Indeed, men's lines got their start when skincare brands such as Nivea and Neutrogena realized men had been dipping into women's products. Meeker said he too started using Neutrogena men's products after discovering the women's line.

"I used to date a girl who used Neutrogena and I would use hers," he said.

While younger men are willing to experiment, fathers may find the grooming aisle of the drugstore alien. So, Rubin suggests a gift set so dad can dabble in a variety of products.

Zirh has a travel kit with face wash, shampoo, conditioner, shave cream, post-shave soothe and moisturizer all in a travel bag ($39). And The Art of Shaving offers the Blue Box gift set ($100) with pre-shave oil, shaving cream, after-shave balm and The Art of Shaving book.

Even at the local mall, grooming gifts are a cinch to find. Origins has a Father's Day set ($49) that includes Skin Diver body wash and Blade Runner shave cream. And The Body Shop has a gift basket for men with face protector and hair slick.

Scents can also be a great gift if you know what pop likes. Or, sneak a peek at what scent the old man slaps on and buy the extras such as shower products and lotions of the same scent.

For those dads and granddads who'd scowl at modern-day cologne, classic choices are back. There's some kitsch appeal to purchasing oldies-but-goodies such as Pierre Cardin or Old Spice, Rubin said.

"(Pierre Cardin) is a cologne that's around 30 years old, but a lot of guys like that," said Rubin. "Some like smelling like their grandfather did."

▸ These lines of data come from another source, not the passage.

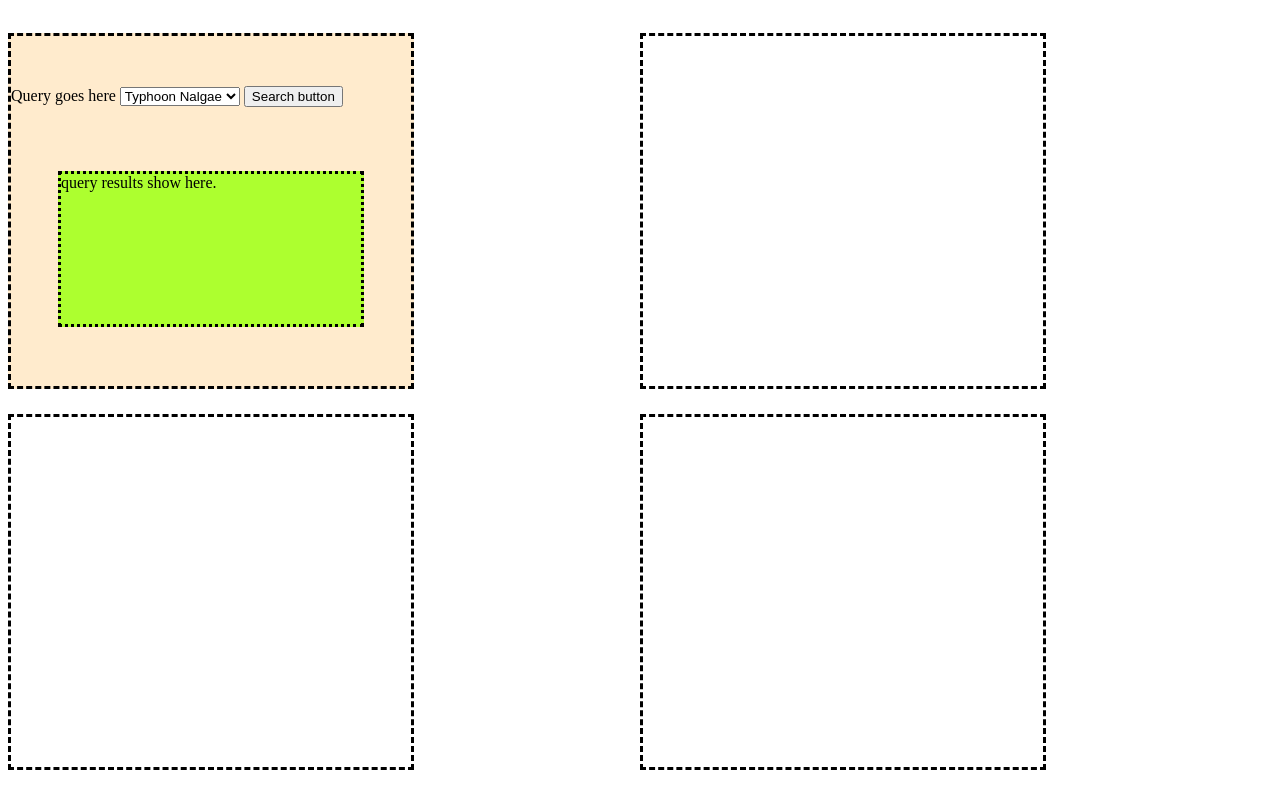
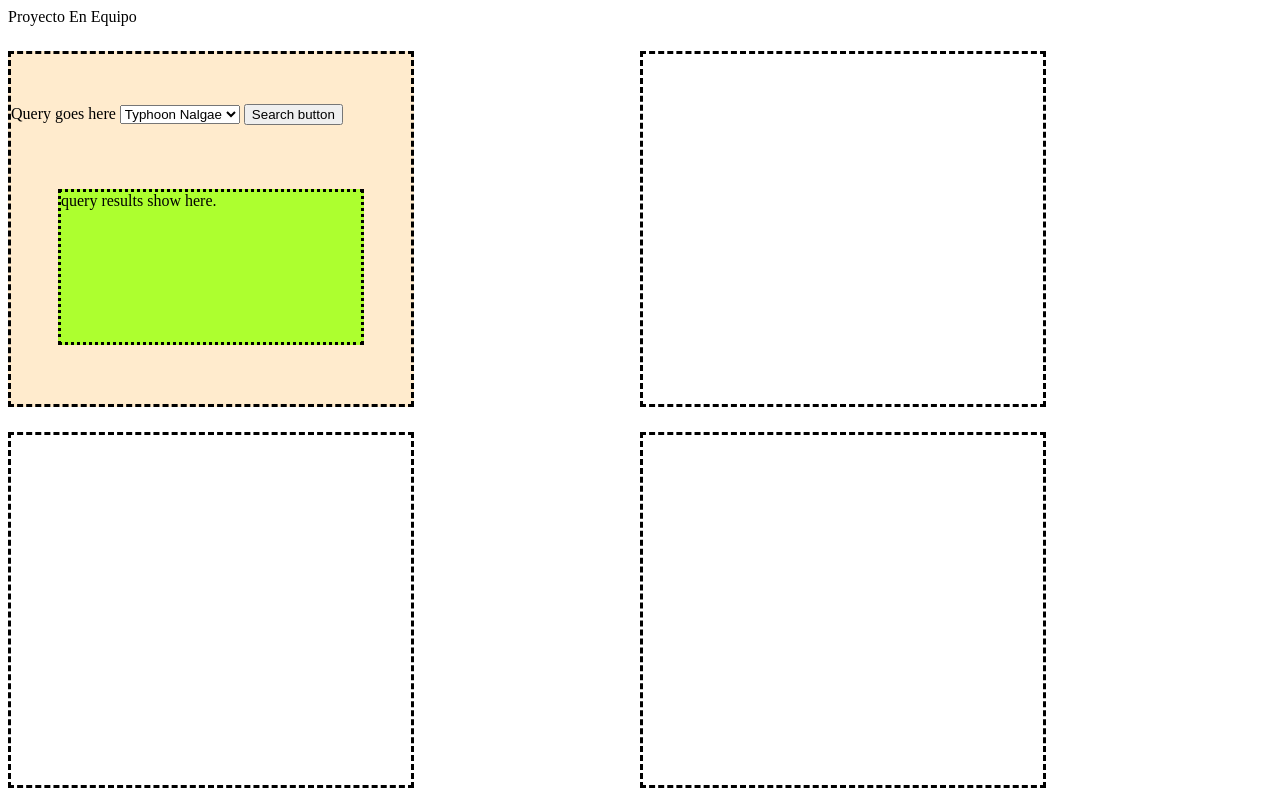
Before and after one commit to Dhokoh/Dhokoh.github.io, a website with bundled scripts: page APIboard_index.html in a window 1280 px wide. Built offline with nearby package versions, Linux system fonts and the light colour scheme; no server answers.

Commit message:
cambios al html

```diff
--- a/APIboard_index.html
+++ b/APIboard_index.html
@@ -10,6 +10,7 @@
 </head>
 
 <body>
+    <header>Proyecto En Equipo</header>
     <div class="global_container">
         <div class="title_container">
             <h1></h1>
```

The venerable Old Spice also has a line of products to accompany its cologne, as well as a new scent — Old Spice Whitewater.

Rubin said men are going back to a warm smell, whereas a year or two ago cucumber and citrus were popular.

"They're going back to the cigar (search) room feel," he said. "They want something comforting, stepping up to image of dignity with an air of authority."

Even if "cool and refreshing" means beer, not body wash, to your dad, the beauty of gift-giving can be its sneaky influence, according to Rubin.

"If you think dad's under-eye bags are getting a bit much, get him a few things like cologne or a razor and throw eye gel and facial scrub into the mix," Rubin suggested. "Maybe he'll give them a shot and realize it makes him look younger."